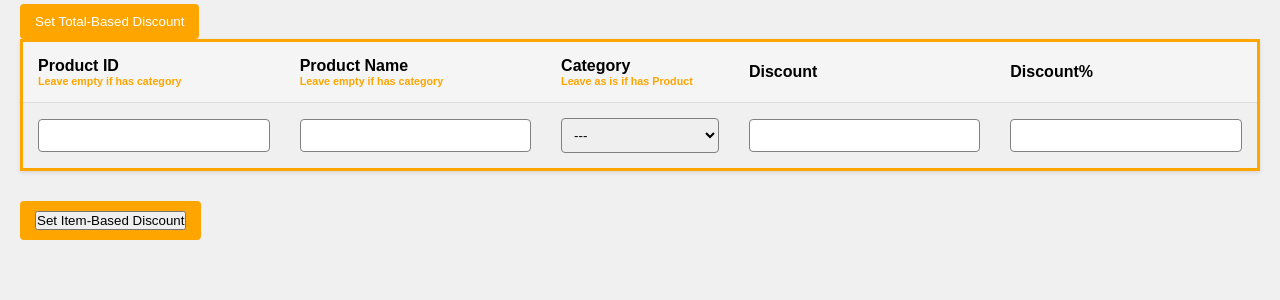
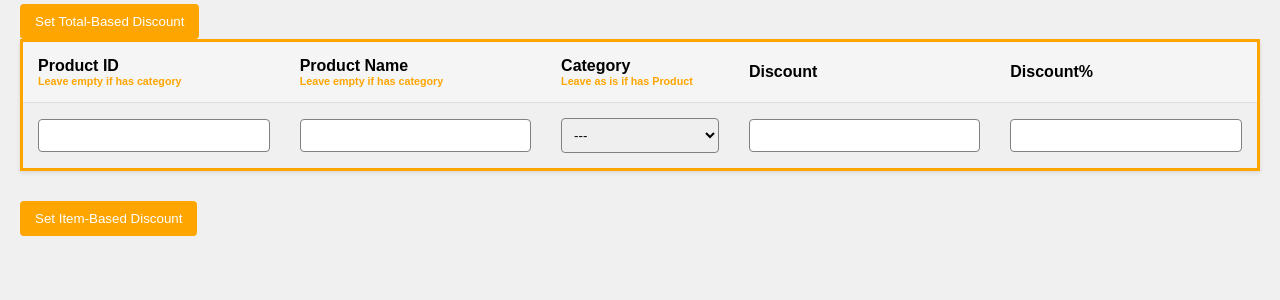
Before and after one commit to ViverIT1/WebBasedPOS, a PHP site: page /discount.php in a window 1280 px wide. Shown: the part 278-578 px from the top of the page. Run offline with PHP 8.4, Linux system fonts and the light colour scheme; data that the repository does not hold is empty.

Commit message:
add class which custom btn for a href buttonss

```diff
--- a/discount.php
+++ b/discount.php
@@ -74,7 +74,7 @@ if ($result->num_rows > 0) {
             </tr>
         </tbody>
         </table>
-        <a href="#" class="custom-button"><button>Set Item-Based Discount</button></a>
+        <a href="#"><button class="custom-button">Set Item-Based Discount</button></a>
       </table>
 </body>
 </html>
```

EXERCISE DESCRIPTION:
Show every line in the entries above that contains the string "Item".

RESPONSE BELOW:
-        <a href="#" class="custom-button"><button>Set Item-Based Discount</button></a>
+        <a href="#"><button class="custom-button">Set Item-Based Discount</button></a>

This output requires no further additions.